. . .
Now that is the first thing to get clear. What God begets is God; just as what man begets is man. What God creates is not God; just as what man makes is not man. That is why men are not Sons of God in the sense that Christ is. They may be like God in certain ways, but they are not things of the same kind. They are more like statues or pictures of God.
I’d like to challenge C.S. Lewis on two points here. The first is quite easy. It is NOT TRUE that everyone knows what “begotten” means. That’s the point of this blog post.
To prove C.S. Lewis wrong, I think I just need to go straight to scripture and give enough examples of how “begotten” is such a unique and important word, only then will you understand why it is so important and so unique. I’ll also show you what this means for the two different genealogies of Jesus in Matthew and Luke.
Example 1: Adam and His Progeny
One of the first and most important uses of the term “begotten” is in Genesis 5, which tells of the descendants of Adam
This is the book of the generations of Adam. In the day that God created man, in the likeness of God made he him; male and female created he them, and blessed them, and called their name Adam, in the day when they were created. And Adam lived a hundred and thirty years, and begat a son in his own likeness, after his image; and called his name Seth: and the days of Adam after he begat Seth were eight hundred years: and he begat sons and daughters. And all the days that Adam lived were nine hundred and thirty years: and he died. (Genesis 5:1-5, ASV)
Here is where things get complicated. We should note here that Adam has fathered a child. That child’s name is Seth. It explicitly says that Adam BEGAT Seth. That Hebrew word is יָלַד (yalad). That is the word that is translated as “begat” or sometimes “bare/bore.” Something to remember, however, is that Seth is not the only son of Adam. He had two other sons, Cain and Abel. Let’s look at what it says about those children.
And the man knew Eve his wife; and she conceived, and bare Cain, and said, I have gotten a man with the help of Jehovah. And again she bare his brother Abel. And Abel was a keeper of sheep, but Cain was a tiller of the ground. (Genesis 4:1, ASV)

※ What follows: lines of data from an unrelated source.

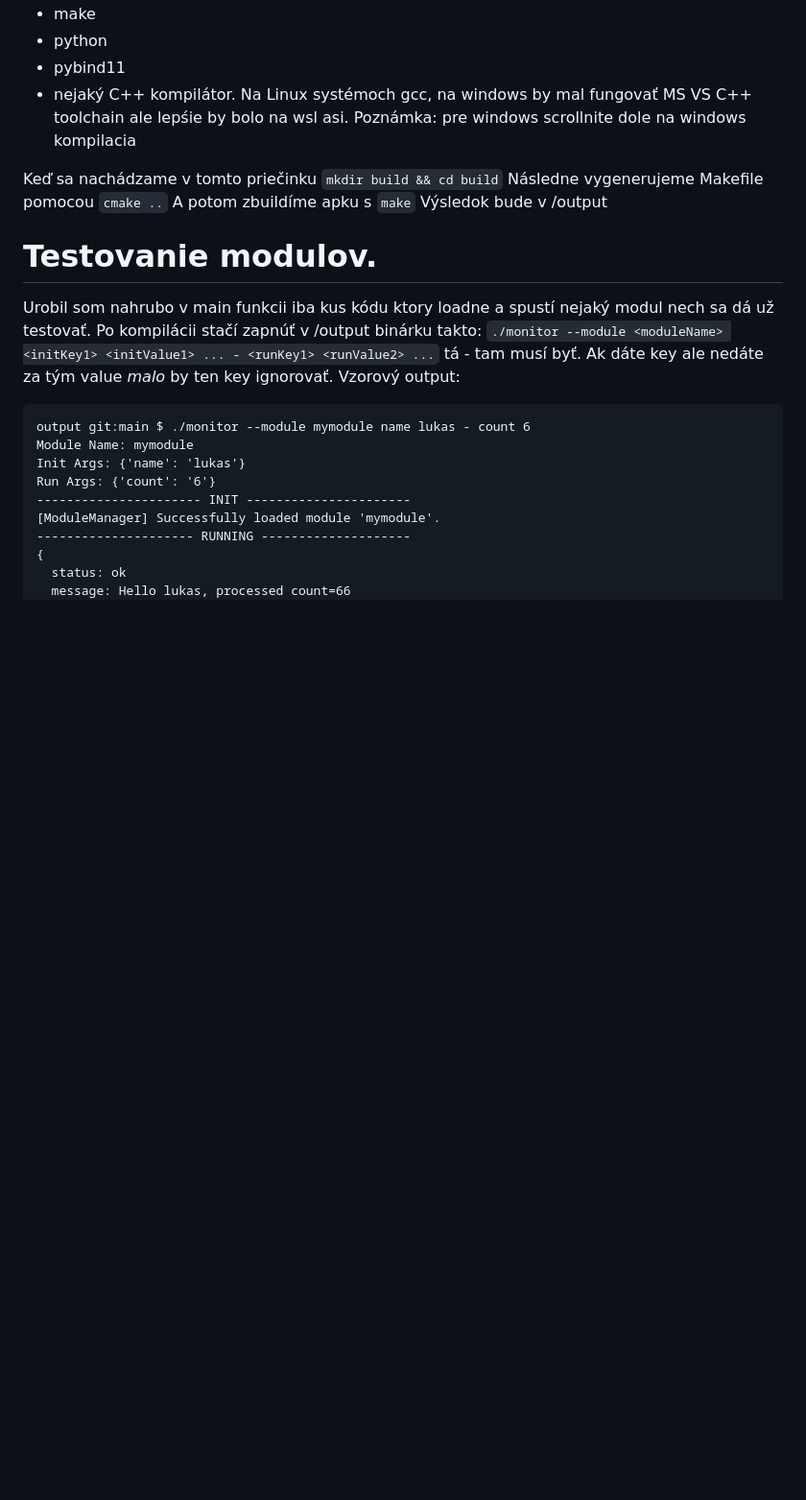
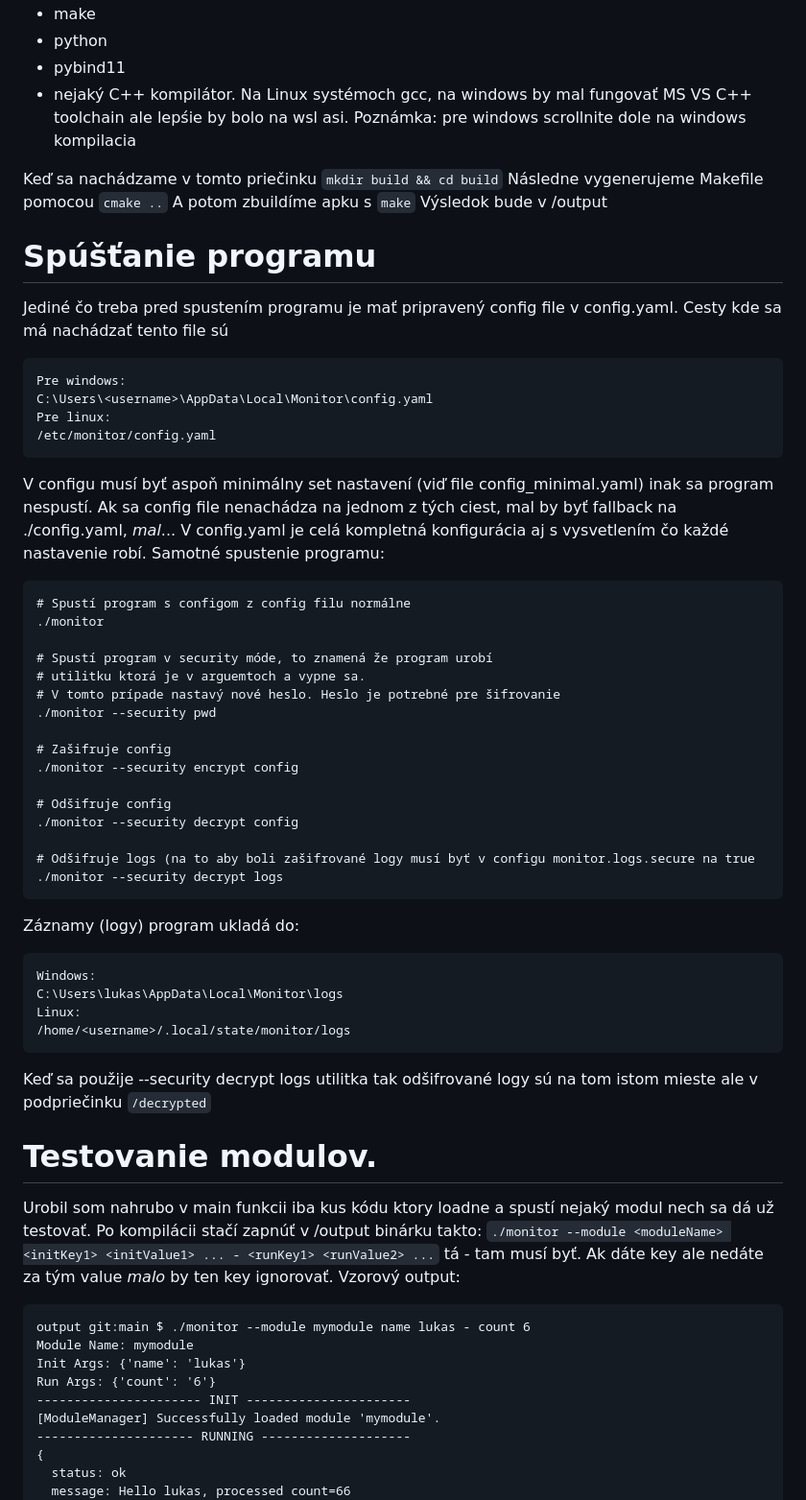
Before and after one commit to CrusaderSVK287/File-Integrity-Monitoring, a Markdown page: README.md, the part around the change. Shown at 96% size. Drawn GitHub-style; blank space fills up the shorter version.

````diff
--- a/README.md
+++ b/README.md
@@ -30,6 +30,45 @@ A potom zbuildíme apku s
 `make`
 Výsledok bude v /output
 
+# Spúšťanie programu
+Jediné čo treba pred spustením programu je mať pripravený config file v config.yaml. Cesty kde sa má nachádzať tento file sú
+```
+Pre windows:
+C:\Users\<username>\AppData\Local\Monitor\config.yaml
+Pre linux:
+/etc/monitor/config.yaml
+```
+V configu musí byť aspoň minimálny set nastavení (viď file config_minimal.yaml) inak sa program nespustí.
+Ak sa config file nenachádza na jednom z tých ciest, mal by byť fallback na ./config.yaml, *mal*...
+V config.yaml je celá kompletná konfigurácia aj s vysvetlením čo každé nastavenie robí.
+Samotné spustenie programu:
+```
+# Spustí program s configom z config filu normálne
+./monitor
+
+# Spustí program v security móde, to znamená že program urobí
+# utilitku ktorá je v arguemtoch a vypne sa.
+# V tomto prípade nastavý nové heslo. Heslo je potrebné pre šifrovanie
+./monitor --security pwd
+
+# Zašifruje config
+./monitor --security encrypt config
+
+# Odšifruje config
+./monitor --security decrypt config
+
+# Odšifruje logs (na to aby boli zašifrované logy musí byť v configu monitor.logs.secure na true
+./monitor --security decrypt logs
+```
+
+Záznamy (logy) program ukladá do:
+```
+Windows:
+C:\Users\lukas\AppData\Local\Monitor\logs
+Linux:
+/home/<username>/.local/state/monitor/logs
+```
+Keď sa použije --security decrypt logs utilitka tak odšifrované logy sú na tom istom mieste ale v podpriečinku `/decrypted`
 # Testovanie modulov.
 Urobil som nahrubo v main funkcii iba kus kódu ktory loadne a spustí nejaký modul nech sa dá už testovať.
 Po kompilácii stačí zapnúť v /output binárku takto:
````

That Hebrew word for “bare” is also yalad, which is the same as “begat” and “begotten.” So, we can say that Eve “begat” Cain, and she also begat Abel. For some reason that I cannot confidently say, the word “begat” is never applied to the relationship between Adam and Cain. Instead, the only thing we read is that Adam begat Seth.
Additionally, we can see what happens to the descendants of Cain:

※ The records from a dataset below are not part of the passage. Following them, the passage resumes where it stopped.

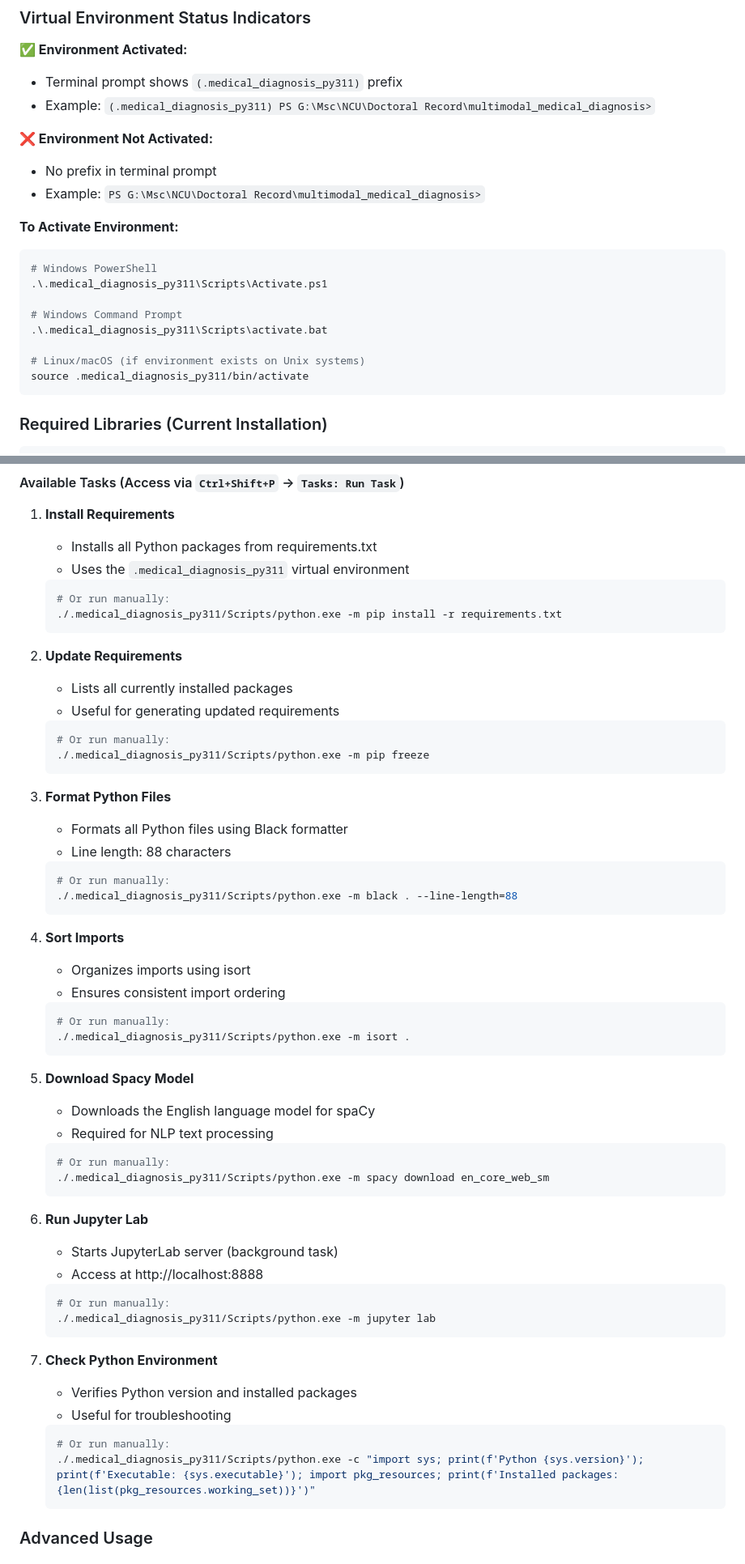
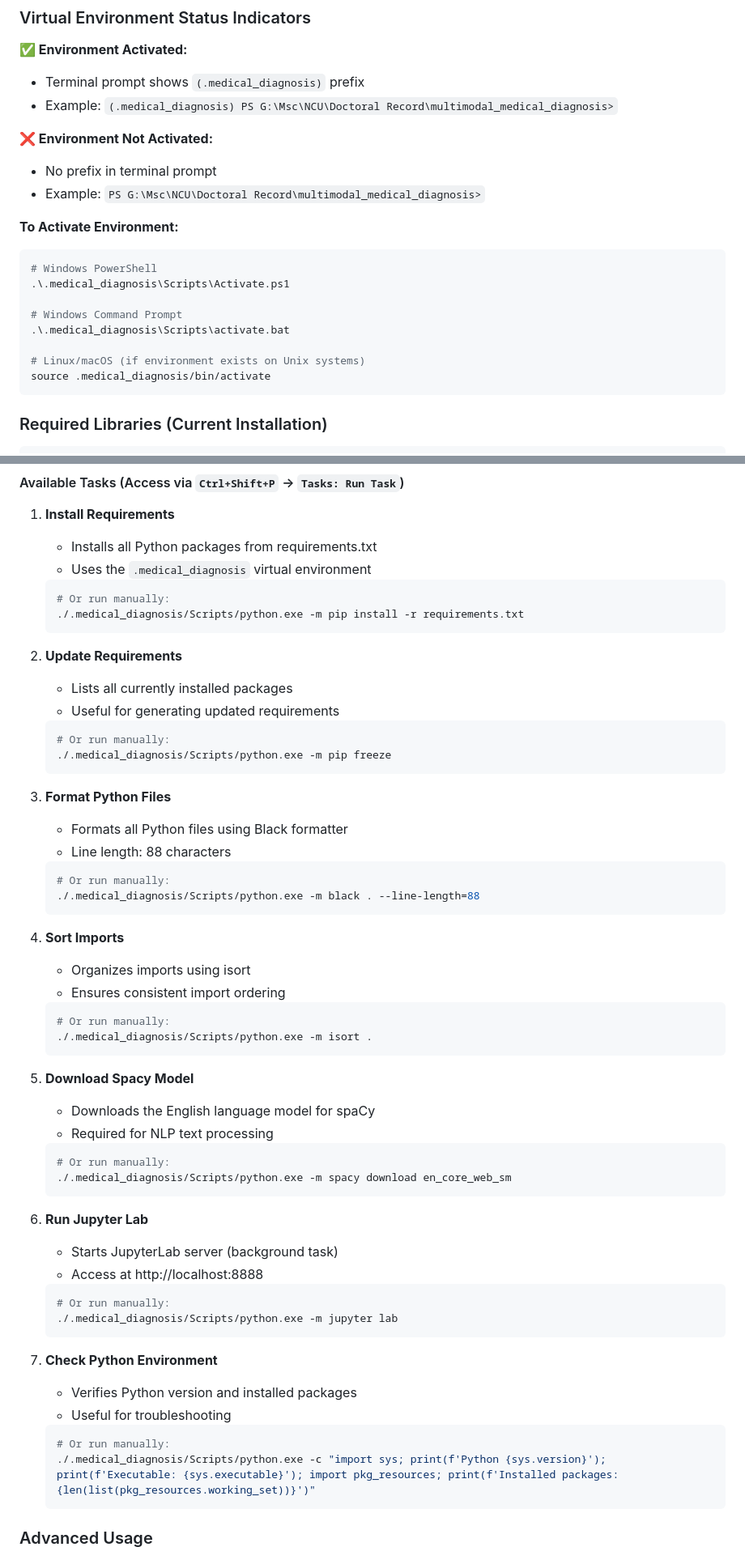
Before and after one commit to HAMEEMM/multimodal_medical_diagnosis, a Markdown page: README.md, 2 parts joined by grey strips. Shown: that part at 81% size. Drawn GitHub-style.

````diff
--- a/README.md
+++ b/README.md
@@ -480,8 +480,8 @@ python -c "import tensorflow as tf; print(f'TensorFlow version: {tf.__version__}
 
 **✅ Environment Activated:**
 
-- Terminal prompt shows `(.medical_diagnosis_py311)` prefix
-- Example: `(.medical_diagnosis_py311) PS G:\Msc\NCU\Doctoral Record\multimodal_medical_diagnosis>`
+- Terminal prompt shows `(.medical_diagnosis)` prefix
+- Example: `(.medical_diagnosis) PS G:\Msc\NCU\Doctoral Record\multimodal_medical_diagnosis>`
 
 **❌ Environment Not Activated:**
 
@@ -492,13 +492,13 @@ python -c "import tensorflow as tf; print(f'TensorFlow version: {tf.__version__}
 
 ```bash
 # Windows PowerShell
-.\.medical_diagnosis_py311\Scripts\Activate.ps1
+.\.medical_diagnosis\Scripts\Activate.ps1
 
 # Windows Command Prompt
-.\.medical_diagnosis_py311\Scripts\activate.bat
+.\.medical_diagnosis\Scripts\activate.bat
 
 # Linux/macOS (if environment exists on Unix systems)
-source .medical_diagnosis_py311/bin/activate
+source .medical_diagnosis/bin/activate
 ```
 
 ### Required Libraries (Current Installation)
@@ -819,11 +819,11 @@ The project includes pre-configured VS Code tasks for common operations:
 1. **Install Requirements**
 
    - Installs all Python packages from requirements.txt
-   - Uses the `.medical_diagnosis_py311` virtual environment
+   - Uses the `.medical_diagnosis` virtual environment
 
    ```bash
    # Or run manually:
-   ./.medical_diagnosis_py311/Scripts/python.exe -m pip install -r requirements.txt
+   ./.medical_diagnosis/Scripts/python.exe -m pip install -r requirements.txt
    ```
 2. **Update Requirements**
 
@@ -832,7 +832,7 @@ The project includes pre-configured VS Code tasks for common operations:
 
    ```bash
    # Or run manually:
-   ./.medical_diagnosis_py311/Scripts/python.exe -m pip freeze
+   ./.medical_diagnosis/Scripts/python.exe -m pip freeze
    ```
 3. **Format Python Files**
 
@@ -841,7 +841,7 @@ The project includes pre-configured VS Code tasks for common operations:
 
    ```bash
    # Or run manually:
-   ./.medical_diagnosis_py311/Scripts/python.exe -m black . --line-length=88
+   ./.medical_diagnosis/Scripts/python.exe -m black . --line-length=88
    ```
 4. **Sort Imports**
 
@@ -850,7 +850,7 @@ The project includes pre-configured VS Code tasks for common operations:
 
    ```bash
    # Or run manually:
-   ./.medical_diagnosis_py311/Scripts/python.exe -m isort .
+   ./.medical_diagnosis/Scripts/python.exe -m isort .
    ```
 5. **Download Spacy Model**
 
@@ -859,7 +859,7 @@ The project includes pre-configured VS Code tasks for common operations:
 
    ```bash
    # Or run manually:
-   ./.medical_diagnosis_py311/Scripts/python.exe -m spacy download en_core_web_sm
+   ./.medical_diagnosis/Scripts/python.exe -m spacy download en_core_web_sm
    ```
 6. **Run Jupyter Lab**
 
@@ -868,7 +868,7 @@ The project includes pre-configured VS Code tasks for common operations:
 
    ```bash
    # Or run manually:
-   ./.medical_diagnosis_py311/Scripts/python.exe -m jupyter lab
+   ./.medical_diagnosis/Scripts/python.exe -m jupyter lab
    ```
 7. **Check Python Environment**
 
@@ -877,7 +877,7 @@ The project includes pre-configured VS Code tasks for common operations:
 
    ```bash
    # Or run manually:
-   ./.medical_diagnosis_py311/Scripts/python.exe -c "import sys; print(f'Python {sys.version}'); print(f'Executable: {sys.executable}'); import pkg_resources; print(f'Installed packages: {len(list(pkg_resources.working_set))}')"
+   ./.medical_diagnosis/Scripts/python.exe -c "import sys; print(f'Python {sys.version}'); print(f'Executable: {sys.executable}'); import pkg_resources; print(f'Installed packages: {len(list(pkg_resources.working_set))}')"
    ```
 
 ### Advanced Usage
````
Also changed, not shown: other parts of README.md (+19 -19 lines).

And Cain went out from the presence of Jehovah, and dwelt in the land of Nod, on the east of Eden. And Cain knew his wife; and she conceived, and bare Enoch: and he builded a city, and called the name of the city, after the name of his son, Enoch. (Genesis 4:16-17)

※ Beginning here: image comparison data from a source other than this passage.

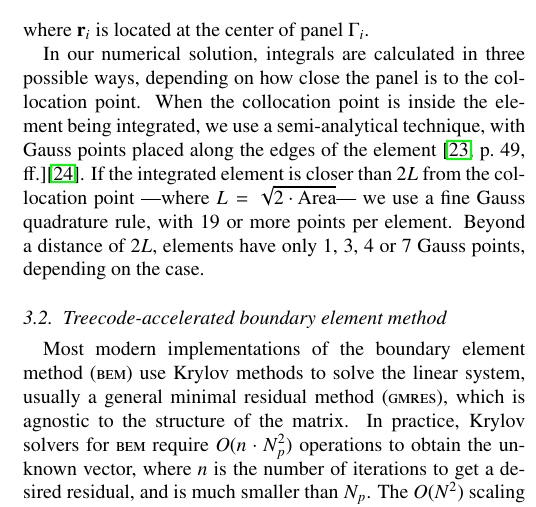
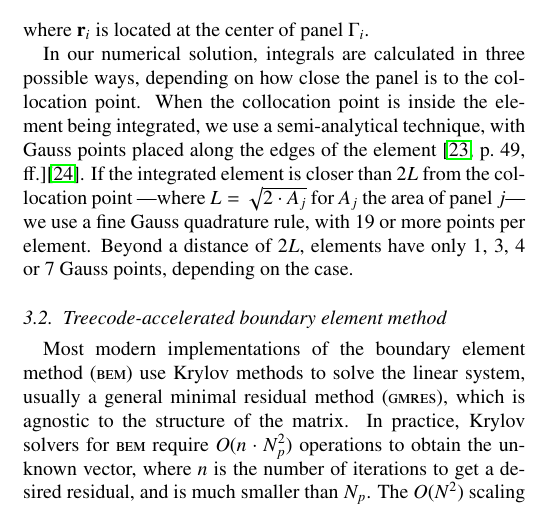
Before and after one commit to barbagroup/pygbe-papers, a LaTeX paper (pygbe2-CPC/CooperBarba2014.tex, which reads pygbe2-CPC/methods.tex): part of one column of page 4 of 11, cut so that both start at the same text. Compiled offline with pdfLaTeX.

Commit message:
explain A_j the area of panel j

```diff
--- a/pygbe2-CPC/methods.tex
+++ b/pygbe2-CPC/methods.tex
@@ -28,7 +28,7 @@ The terms on the right-hand side and the unknown vectors in the discretized form
 \noindent where $\mathbf{r}_i$ is located at the center of panel $\Gamma_i$.
 
 
-In our numerical solution, integrals are calculated in three possible ways, depending on how close the panel is to the collocation point. When the collocation point is inside the element being integrated, we use a semi-analytical technique, with Gauss points placed along the edges of the element \cite[p.~49, ff.]{HessSmith1967}\cite{ZhuHuangSongWhite2001}. If the integrated element is closer than $2L$ from the collocation point ---where $L = \sqrt{2\cdot \text{Area}}$--- we use a fine Gauss quadrature rule, with 19 or more points per element. Beyond a distance of $2L$, elements have only 1, 3, 4 or 7 Gauss points, depending on the case.
+In our numerical solution, integrals are calculated in three possible ways, depending on how close the panel is to the collocation point. When the collocation point is inside the element being integrated, we use a semi-analytical technique, with Gauss points placed along the edges of the element \cite[p.~49, ff.]{HessSmith1967}\cite{ZhuHuangSongWhite2001}. If the integrated element is closer than $2L$ from the collocation point ---where $L = \sqrt{2\cdot A_j}$ for $A_j$ the area of panel $j$--- we use a fine Gauss quadrature rule, with 19 or more points per element. Beyond a distance of $2L$, elements have only 1, 3, 4 or 7 Gauss points, depending on the case.
 
 
 \subsection{Treecode-accelerated boundary element method}
```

Now, all of the bolded words are the same Hebrew yalad, which is “begotten.” However, this is where things get weird. What we must recognize is that Cain did not “beget” Enoch. Instead, we read that it was Cain’s wife who “bare” Enoch, and in Hebrew, that verb is conjugated as a FEMININE verb. It is the woman who is doing the begetting. In fact, this same verb treatment is applied to what we read about Adam and Eve’s third child, Seth:
And Adam knew his wife again; and she bare a son, and called his name Seth: For, said she, God hath appointed me another seed instead of Abel; for Cain slew him. And to Seth, to him also there was born a son; and he called his name Enosh. Then began men to call upon the name of Jehovah. (Genesis 4:25-26)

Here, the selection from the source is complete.